Announcement of Public Workshop, "Examining Health Care Competition" ("Health Care Workshop") Project No. P13-1207 #00074

Submission Number:
Betsy Ranslow
Initiative Name:
Announcement of Public Workshop, "Examining Health Care Competition" ("Health Care Workshop") Project No. P13-1207
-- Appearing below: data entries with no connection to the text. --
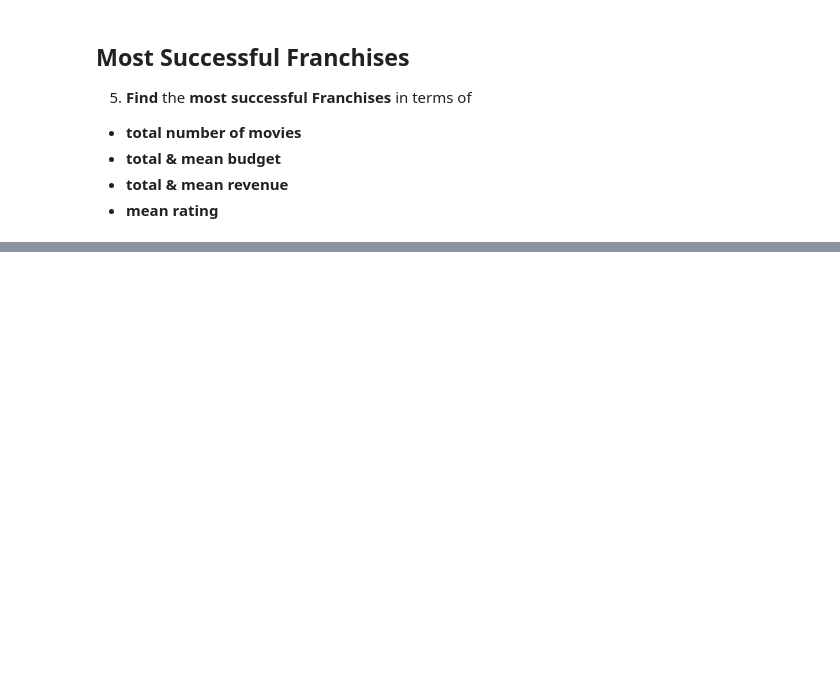
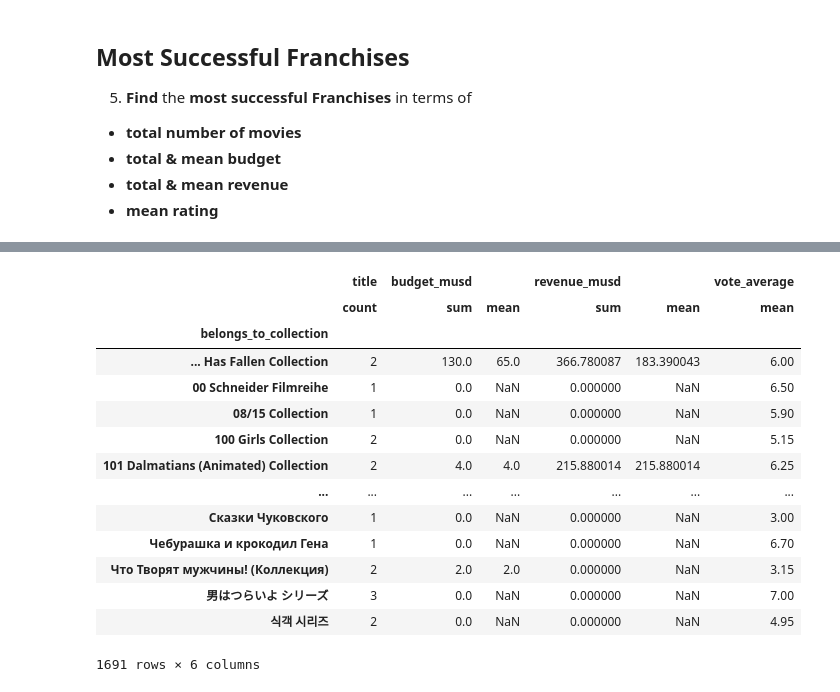
Before and after one commit to MeganHolborn/Udemy-Data-Science-with-Pandas-course, a Jupyter notebook: Project 1_Explanatory Data Analysis & Data Presentation.ipynb, the cells around one changed output, grey strips where cells are left out. Cells and saved outputs as stored; diff of their text form; code cells hidden in the pictures; blank space fills up the shorter version.

Commit message:
Data analysis: which franchises are more successful?

```diff
--- a/Project 1_Explanatory Data Analysis & Data Presentation.ipynb
+++ b/Project 1_Explanatory Data Analysis & Data Presentation.ipynb
@@ -495,0 +514,20 @@ stand_alone_ratings
+# %%
+# Create a table with all the required properties for comparison
+succ_franchise = movies.groupby("belongs_to_collection").agg({"title":"count","budget_musd":["sum","mean"],"revenue_musd":["sum","mean"],"vote_average":"mean"})
+succ_franchise
+# %% [output]
+|  | title | budget_musd |  | revenue_musd |  | vote_average |
+|  | count | sum | mean | sum | mean | mean |
+| belongs_to_collection |  |  |  |  |  |  |
+| ... Has Fallen Collection | 2 | 130.0 | 65.0 | 366.780087 | 183.390043 | 6.00 |
+| 00 Schneider Filmreihe | 1 | 0.0 | NaN | 0.000000 | NaN | 6.50 |
+| 08/15 Collection | 1 | 0.0 | NaN | 0.000000 | NaN | 5.90 |
+| 100 Girls Collection | 2 | 0.0 | NaN | 0.000000 | NaN | 5.15 |
+| 101 Dalmatians (Animated) Collection | 2 | 4.0 | 4.0 | 215.880014 | 215.880014 | 6.25 |
+| ... | ... | ... | ... | ... | ... | ... |
+| Сказки Чуковского | 1 | 0.0 | NaN | 0.000000 | NaN | 3.00 |
+| Чебурашка и крокодил Гена | 1 | 0.0 | NaN | 0.000000 | NaN | 6.70 |
+| Что Творят мужчины! (Коллекция) | 2 | 2.0 | 2.0 | 0.000000 | NaN | 3.15 |
+| 男はつらいよ シリーズ | 3 | 0.0 | NaN | 0.000000 | NaN | 7.00 |
+| 식객 시리즈 | 2 | 0.0 | NaN | 0.000000 | NaN | 4.95 |
+1691 rows × 6 columns
```
Also changed, not shown: parts of 6 cells of this notebook.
A comment was made during the "Examining Health Care Competition" conference that the FTC should look at the Veterans Administration (VA) as a model for professional licensure. Only one active, unrestricted state license is required to practice in every VA facility across all 50 States, the District of Columbia, and U.S. Territories (although practitioners may choose to hold multiple licenses). It is important to note that the VA is a closed health care system with its own disciplinary procedures (38 U.S.C. 501(a), 7401, 7403). A centralized disciplinary process allows the VA to investigate and adjudicate complaints and report their decisions to the appropriate state licensing body. However, the majority of health care practitioners do not work in a closed system. Having a state licensure system affords a patient the option of filing a complaint against a health care professional, which, if necessary, will be adjudicated in the same state. If the VA model of a single license requirement were adopted nationally, a patient could file a complaint in Maryland but the health care practitioner might be licensed in California. Maryland would not have the authority to conduct an investigation because the professional does not hold a Maryland license. Would California be required to conduct an investigation in Maryland? If so, how would the logistics of the investigation be handled and who would pay the costs? As was mentioned during the hearing, both the National Council of State Boards of Nursing and the Federation of State Medical Boards have attempted to tackle this as well as other issues through licensure compact models (see and As the FTC continues to review the current state licensure system, it is suggested that it contact the Division of Practitioner Data Banks, Health Resources and Services Administration, HHS to obtain data on health care practitioners' disciplinary trends. The National Practitioner Data Bank (NPDB) is a clearinghouse of information created by Congress with the primary goals of improving health care quality, protecting the public, and reducing health care fraud and abuse in the U.S. The NPDB collects information on medical malpractice payments and certain adverse actions, including licensure, and discloses that information to eligible entities to facilitate comprehensive reviews of the credentials of health care practitioners, health care entities, providers, and suppliers. Information is available to the general public in aggregate form, only. Thank you.